My daughters are now 23 and 18 so it’s quite a while since I experienced pregnancy and birth. I was very lucky to have a very uneventful pregnancy first time round and, although, I was a bit confused by gas and air when I gave birth, it was relatively straight forward. My second pregnancy was interrupted at 15 weeks when I was diagnosed with appendicitis and had to have my appendix removed as an emergency. It was very worrying and I can remember reminding every health professional who came anywhere near me that I was pregnant. The obstetrician was brilliant and I woke up to the sound of my baby’s heartbeat on the sonogram. Such a relief.
I had very little experience of babies and, looking back, was quite clueless about what they needed. As the front door closed behind me when we took my firstborn home, I remember the overwhelming feeling of responsibility and fear that I wouldn’t know what to do for this tiny, vulnerable, brand new person. I held her in my arms and gazed in wonder and trepidation. I was scared of everything. I wouldn’t take her out of the house for the first three weeks, almost drowned her at the first bath time and was completely bamboozled by the whole burping thing. Someone had told me that breastfed babies don’t need winding – what rubbish! Three things helped me limp through the first few months and gave me confidence for the first year:
The most effective moral support and wisest words of wisdom came from Hilary the Health Visitor who told me to listen to all the advice that everyone was giving me constantly, to express gratitude graciously and then ignore it. She told me that whatever I chose to do would be the right thing for my child and it didn’t matter what other people thought – “you can’t be a perfect Mum, but you will be good enough”. Her words were reassuring and comforting. Hilary mopped my tears, celebrated my small victories and encouraged me through the mystery of babies. She was gentle, kind, patient, a great listener and had just the right balance of laughing with me and at me.
Hilary introduced me to my second saviour – Infacol (I expect there are other similar colic remedies available). My poor daughter number one hardly slept in her first four weeks – I took to keeping a record to prove my point – she was averaging 9 hours out of 24. She cried constantly, I couldn’t put her down, I had a bout of mastitis (big ouch) and I was exhausted. I fed her, changed her, fed her again, nursed her up and down and she just wouldn’t settle. The problem was what I wasn’t doing; thanks to some pretty poor advice, I didn’t wind her after feeding and I didn’t know about colic. Infacol fifteen minutes before a feed and half an hour of winding afterwards were the much needed solution and settled regular, long sleeps followed for both of us. So look out for the signs – a baby who can’t lie down without crying and pulls their knees up probably has trapped wind and, if you have ever had indigestion you will know, it’s painful.

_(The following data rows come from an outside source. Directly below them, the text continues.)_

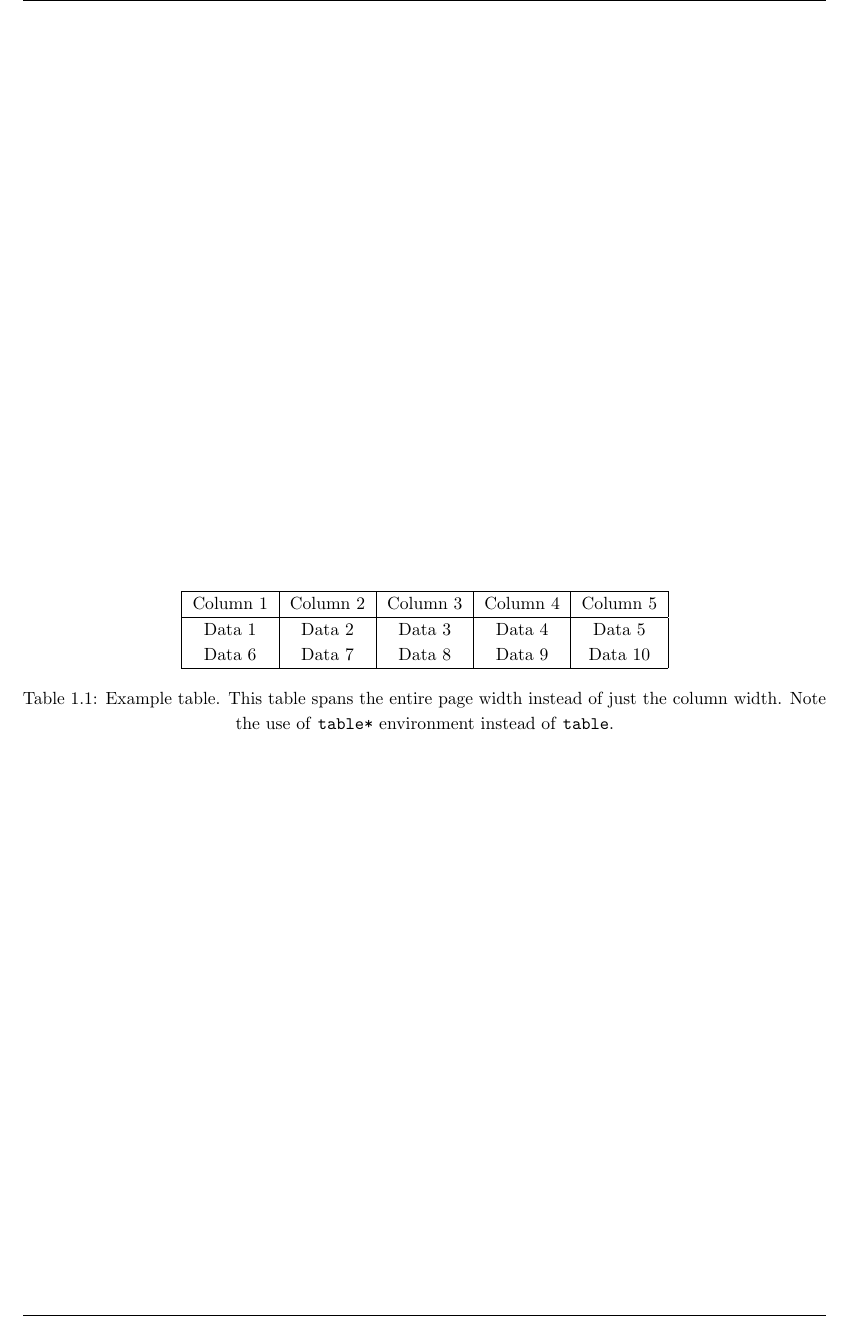
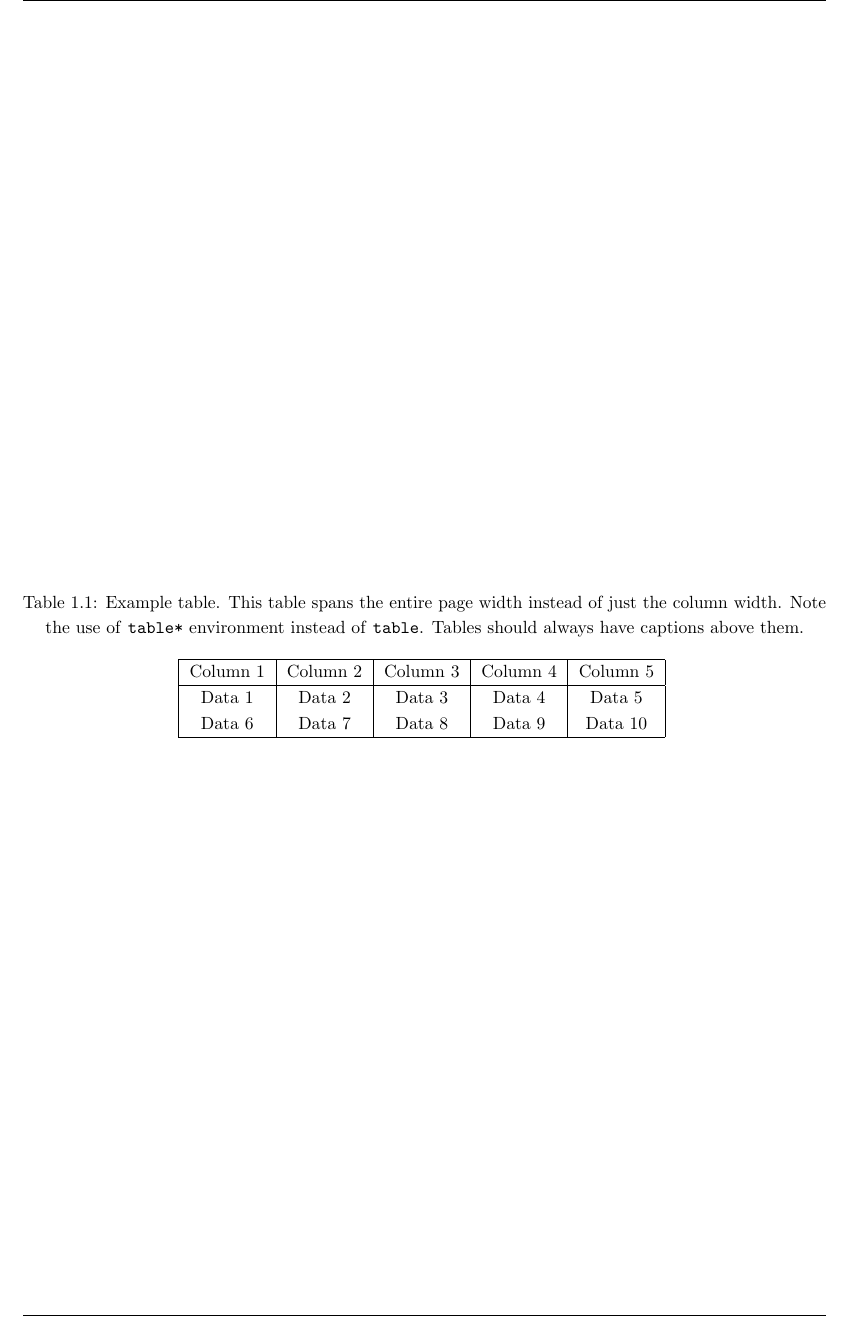
Before and after one commit to ermsorf/usn-latex-template, a LaTeX document (latex/main.tex, which reads latex/sections/lipsum.tex): part of page 5 of 6, cut so that both start at the same text. Compiled offline with pdfLaTeX.

Commit message:
fixed table caption

```diff
--- a/latex/sections/lipsum.tex
+++ b/latex/sections/lipsum.tex
@@ -28,6 +28,7 @@ Suspendisse vel felis. Ut lorem lorem, interdum eu, tincidunt sit amet, laoreet
 
 \begin{table*}[t]
     \centering
+    \caption{Example table. This table spans the entire page width instead of just the column width. Note the use of \texttt{table*} environment instead of \texttt{table}. Tables should always have captions above them.}
     \begin{tabular}{|c|c|c|c|c|} % columns with vertical lines
         \hline % horizontal line
         Column 1 & Column 2 & Column 3 & Column 4 & Column 5\\
@@ -36,7 +37,6 @@ Suspendisse vel felis. Ut lorem lorem, interdum eu, tincidunt sit amet, laoreet
         Data 6 & Data 7 & Data 8 & Data 9 & Data 10\\
         \hline
     \end{tabular}
-    \caption{Example table. This table spans the entire page width instead of just the column width. Note the use of \texttt{table*} environment instead of \texttt{table}.}
     \label{tab:example}
 \end{table*}
 
```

Finally, my very dear friend Mel (Manager of a nursery), gave me the Complete Book of Babycare by Elizabeth Fenwick. Born in 1994, daughter number one arrived in a world free of the internet and google when help came from books. This particular one suited me perfectly – it was effectively, a step-by-step guide with pictures! There was even a suggested routine, and we all know how important routine is. It helped me enormously and provided me with a framework to work within. Life settled and I finally started to enjoy my beautiful baby. It seems like only yesterday; now she’s just completed an MA and is starting out in the world of work. I am overwhelmingly proud of both my daughters, their childhood has flashed by and if I would be so bold as to offer any new parent a spot of advice, it would be to enjoy what each stage has to offer – savour every moment.